Sex files found on academy computer Navy investigating graphic text on office's machine

February 05, 1997|By Scott Wilson | Scott Wilson,SUN STAFF

A trove of sexually explicit computer files accidentally discovered last week on a U.S. Naval Academy computer has prompted a military inquiry into the school's public-safety office.

Computer specialists from the Naval Criminal Investigative Service in Washington arrived in Annapolis Sunday to analyze more than 600 files found on a personal computer assigned to the office of Lt. Cmdr. Michael E. Braley, the security officer supervising the academy's police and fire departments.

According to sources who have seen them, between 50 and 100 of the 602 computer files contain graphic material, mostly in the form of letters to women, describing sexual acts, preferences, and sexual encounters on government-sponsored business trips.

"There is an investigation going on," Braley said yesterday. "I can't talk about it."

Capt. Tom Jurkowsky, an academy spokesman, confirmed that the NCIS had "been called in to see if there was any inappropriate material on there, if there was any criminal activity."

He said the computer was assigned to the academy's security office, and that some of the files predate Braley's arrival at the academy in July 1994 by two years. He would not say whether those files contained sexual material.

Jurkowsky said late yesterday that NCIS investigators had worked through the hard drive and found personal letters.

NCIS investigators will file a report answering two questions: How did the alleged pornography get onto the hard drive? And is the material illegal?

Depending on those findings, the initial review could evolve into another embarrassment for the academy, which over the past two years has confronted a rash of drug, cheating and car-theft scandals involving midshipmen but none implicating commissioned academy personnel.

"It could be a relatively simple thing that's just pretty stupid," said one NCIS source, who asked to remain anonymous. "Or it could get more complicated. But it will take more than dirty letters to get us involved."

The inquiry, which Jurkowsky described as "ongoing," is expected to determine whether Braley or someone else in the security office wrote the material, or whether it was downloaded from the Internet. That would make the offense more serious because it involved using government equipment to collect the material, according to NCIS sources.

Text filed

But the files are WordPerfect text entries, not pictures, making it unlikely the Internet was the source of the material, the sources say.

Academy personnel sign a statement based on a standard-issue manual, called the "Ethics of Computer Use," which employees receive when they are issued a computer account. By signing it, they pledge not to use the equipment for unauthorized activities. Also, stickers placed on many government-owned computers warn that unauthorized use is illegal.

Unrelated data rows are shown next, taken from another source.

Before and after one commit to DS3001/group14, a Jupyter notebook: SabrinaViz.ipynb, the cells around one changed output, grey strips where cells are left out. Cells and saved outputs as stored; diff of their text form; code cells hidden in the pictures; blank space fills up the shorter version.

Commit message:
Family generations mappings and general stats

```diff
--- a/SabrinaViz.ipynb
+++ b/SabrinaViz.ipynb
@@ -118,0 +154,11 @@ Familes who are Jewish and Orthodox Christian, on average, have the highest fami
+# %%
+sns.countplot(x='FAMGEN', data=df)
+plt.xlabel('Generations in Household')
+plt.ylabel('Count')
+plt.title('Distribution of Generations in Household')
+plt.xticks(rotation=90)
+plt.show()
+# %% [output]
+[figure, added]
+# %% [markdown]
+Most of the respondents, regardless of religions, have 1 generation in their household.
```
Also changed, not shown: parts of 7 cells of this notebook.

NCIS guidelines require a full investigation when allegations involve a felony carrying a penalty of at least one year in jail. If findings do not support those charges the academy will be left to deal with the case itself.

Jurkowsky said penalties could range from "a slap on the wrist to counseling" to discharge. In addition, Braley, who is married, could face charges that he violated the military law against adultery.

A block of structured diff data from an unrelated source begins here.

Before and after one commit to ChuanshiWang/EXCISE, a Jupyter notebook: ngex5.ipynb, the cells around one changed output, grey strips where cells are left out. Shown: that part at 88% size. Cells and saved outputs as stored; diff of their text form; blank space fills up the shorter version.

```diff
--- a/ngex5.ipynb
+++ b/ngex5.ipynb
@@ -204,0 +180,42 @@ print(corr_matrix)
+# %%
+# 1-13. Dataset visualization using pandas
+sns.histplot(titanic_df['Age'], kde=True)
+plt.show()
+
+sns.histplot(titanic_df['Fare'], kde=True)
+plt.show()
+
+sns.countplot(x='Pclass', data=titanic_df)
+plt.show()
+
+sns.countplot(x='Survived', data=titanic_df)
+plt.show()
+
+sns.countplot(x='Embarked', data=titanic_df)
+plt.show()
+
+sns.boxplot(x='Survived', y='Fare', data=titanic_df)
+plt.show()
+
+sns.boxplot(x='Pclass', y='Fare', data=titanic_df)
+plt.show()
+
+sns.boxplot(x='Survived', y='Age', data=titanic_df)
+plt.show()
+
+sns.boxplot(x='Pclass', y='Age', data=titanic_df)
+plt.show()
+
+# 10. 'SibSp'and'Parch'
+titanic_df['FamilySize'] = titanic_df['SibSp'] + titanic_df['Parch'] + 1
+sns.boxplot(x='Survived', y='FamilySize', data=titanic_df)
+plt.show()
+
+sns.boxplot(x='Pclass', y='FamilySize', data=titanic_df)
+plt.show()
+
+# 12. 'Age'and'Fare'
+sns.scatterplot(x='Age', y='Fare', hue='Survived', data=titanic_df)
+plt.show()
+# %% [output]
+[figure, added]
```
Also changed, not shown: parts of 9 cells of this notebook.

"But we are going to have to wait and see," Jurkowsky said. "It's premature to speculate."

The case started late last week after a routine upgrade of Naval Academy computer equipment in the security office. The Naval Academy fire department was set to receive 12 old computers from the police department.

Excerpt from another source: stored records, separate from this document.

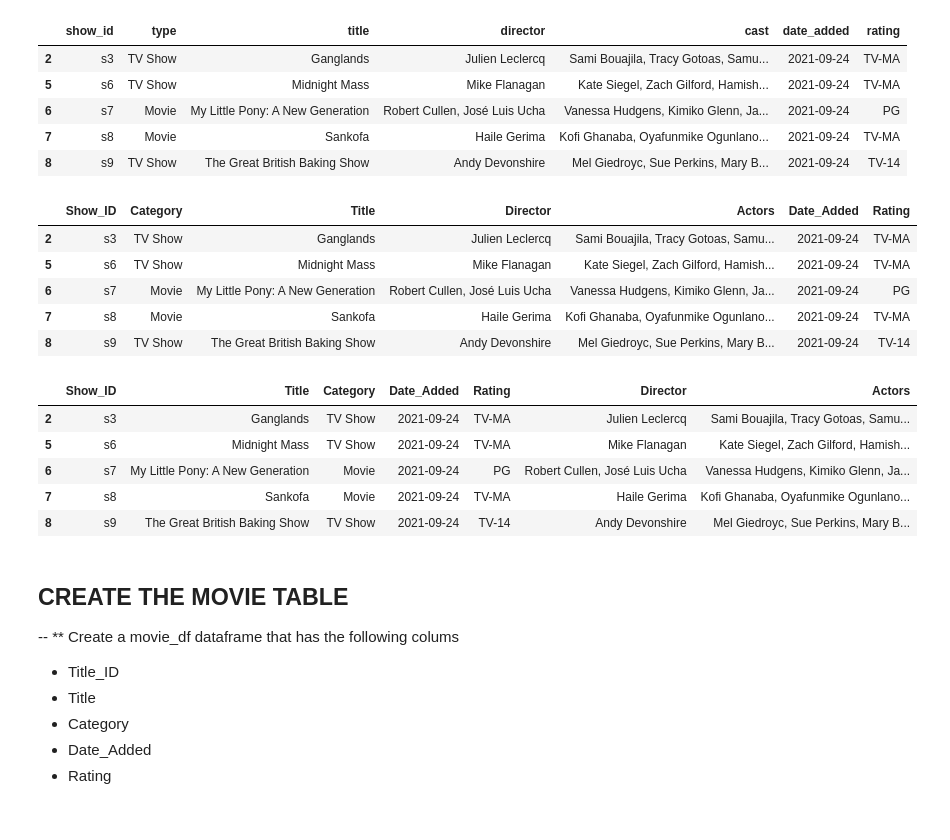
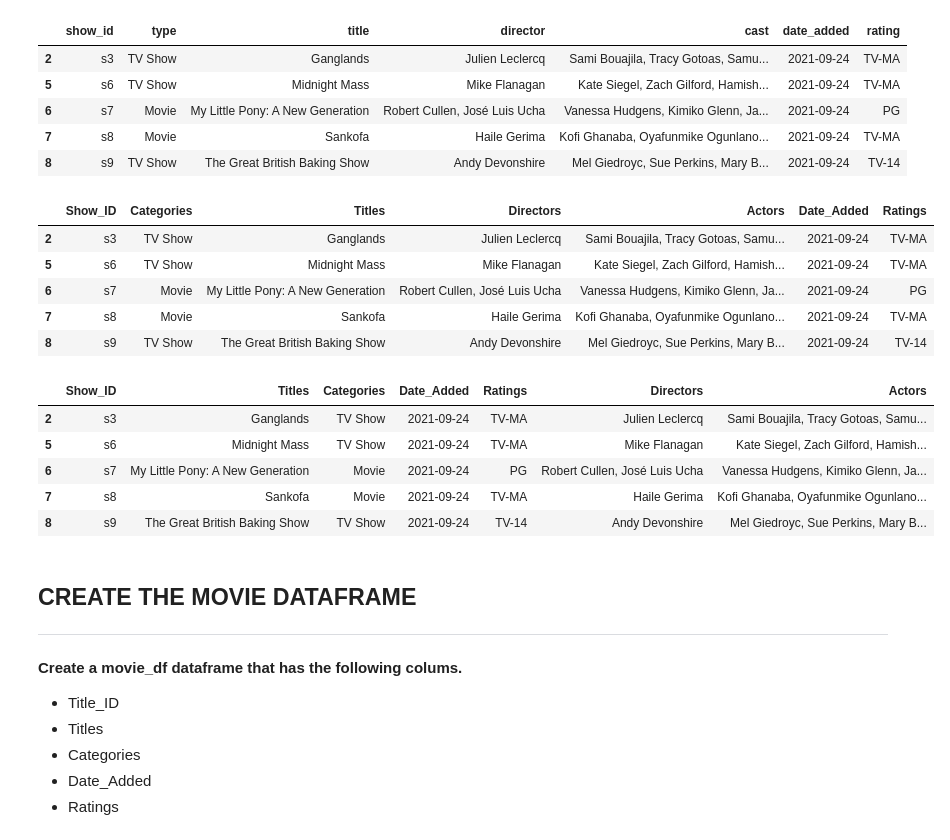
Before and after one commit to okalis05/DATA-ENGINEERING-PROJECT, a Jupyter notebook: Data-Engineering-project101.ipynb, the cells around one changed output. Saved outputs shown, nothing was run; the diff lists cells and outputs as text; code cells hidden in the pictures.

```diff
--- a/Data-Engineering-project101.ipynb
+++ b/Data-Engineering-project101.ipynb
@@ -97,12 +97,12 @@ reduced_df.head()
 | 8 | s9 | TV Show | The Great British Baking Show | Andy Devonshire | Mel Giedroyc, Sue Perkins, Mary B... | 2021-09-24 | TV-14 |
 # %%
 #Capitalize and rename the columns for a more appealing display
-netflix_df = reduced_df.rename(columns = {'show_id':'Show_ID','type':'Category','title':'Title','director':'Director','cast':'Actors',
-                                          'date_added':'Date_Added','rating':'Rating'})
+netflix_df = reduced_df.rename(columns = {'show_id':'Show_ID','type':'Categories','title':'Titles','director':'Directors','cast':'Actors',
+                                          'date_added':'Date_Added','rating':'Ratings'})
 
 netflix_df.head()
 # %% [output]
-|  | Show_ID | Category | Title | Director | Actors | Date_Added | Rating |
+|  | Show_ID | Categories | Titles | Directors | Actors | Date_Added | Ratings |
 | 2 | s3 | TV Show | Ganglands | Julien Leclercq | Sami Bouajila, Tracy Gotoas, Samu... | 2021-09-24 | TV-MA |
 | 5 | s6 | TV Show | Midnight Mass | Mike Flanagan | Kate Siegel, Zach Gilford, Hamish... | 2021-09-24 | TV-MA |
 | 6 | s7 | Movie | My Little Pony: A New Generation | Robert Cullen, José Luis Ucha | Vanessa Hudgens, Kimiko Glenn, Ja... | 2021-09-24 | PG |
@@ -110,10 +110,10 @@ netflix_df.head()
 | 8 | s9 | TV Show | The Great British Baking Show | Andy Devonshire | Mel Giedroyc, Sue Perkins, Mary B... | 2021-09-24 | TV-14 |
 # %%
 #Reorder the columns
-netflix_df = netflix_df[['Show_ID','Title','Category','Date_Added','Rating','Director','Actors']]
+netflix_df = netflix_df[['Show_ID','Titles','Categories','Date_Added','Ratings','Directors','Actors']]
 netflix_df.head()
 # %% [output]
-|  | Show_ID | Title | Category | Date_Added | Rating | Director | Actors |
+|  | Show_ID | Titles | Categories | Date_Added | Ratings | Directors | Actors |
 | 2 | s3 | Ganglands | TV Show | 2021-09-24 | TV-MA | Julien Leclercq | Sami Bouajila, Tracy Gotoas, Samu... |
 | 5 | s6 | Midnight Mass | TV Show | 2021-09-24 | TV-MA | Mike Flanagan | Kate Siegel, Zach Gilford, Hamish... |
 | 6 | s7 | My Little Pony: A New Generation | Movie | 2021-09-24 | PG | Robert Cullen, José Luis Ucha | Vanessa Hudgens, Kimiko Glenn, Ja... |
@@ -123,12 +123,12 @@ netflix_df.head()
 # save the cleaned dataframe as netflix_df.csv CSV file
 netflix_df.to_csv("/Users/francoiseelismbazoaokala/Documents/DATA-ENGINEERING-PROJECT/output1", index=False)
 # %% [markdown]
-## CREATE THE MOVIE TABLE
---
-** Create a movie_df dataframe that has the following colums
+## CREATE THE MOVIE DATAFRAME
+---
+**Create a movie_df dataframe that has the following colums.**
 - Title_ID
-- Title
-- Category
+- Titles
+- Categories
 - Date_Added
-- Rating
+- Ratings
 # %%
```
Also changed, not shown: parts of 30 cells of this notebook, 5 other files.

The computers were sent to the academy's Computer Services Department where the hard drives were supposed to be erased. But one terminal, in what Jurkowsky called an oversight, was not purged.

Firefighters find files

That computer was delivered to the Annapolis Fire Department on Taylor Avenue where academy firefighters share space until their on-campus headquarters are renovated. Firefighters discovered the files and called the NCIS.

A 22-year Navy veteran, Braley arrived at the academy after a sea tour on the nuclear-powered cruiser USS Long Beach. He is 40 and began his career as an enlisted man, rising steadily through the ranks.

"He's a tough-nosed guy," Jurkowsky said. "He's had a very distinguished career. You're not assigned to a position as security officer unless you have a flawless record."

But his 2 1/2 years supervising the academy's 83 police and fire department personnel has been rocky. He has repeatedly angered against leaders of the 32-member Naval Academy Professional Firefighters, Local F-254. He tried to reprimand several members of the union's management, including president Michael Austin, in recent months over a dispute about union business.

Yesterday, the academy's fire chief, Jim Nicholes, briefed firefighters about the investigation. NCIS investigators are expected to questions several firefighters who discovered the files in the coming days.

Full support

"The union is in full support of the ongoing investigation that the NCIS and the academy are conducting," Austin said yesterday in a prepared statement.

Jurkowsky said the NCIS will withdraw in the next few days, most likely leaving the academy to decide whether to call in the Navy Inspector General, conduct a Judge Advocate General review, or handle the matter administratively.

"You do personal work on personal computers," Jurkowsky said. "You don't do it on a government computer."

Pub Date: 2/05/97

Baltimore Sun Articles
|
|
|
Please note the green-lined linked article text has been applied commercially without any involvement from our newsroom editors, reporters or any other editorial staff.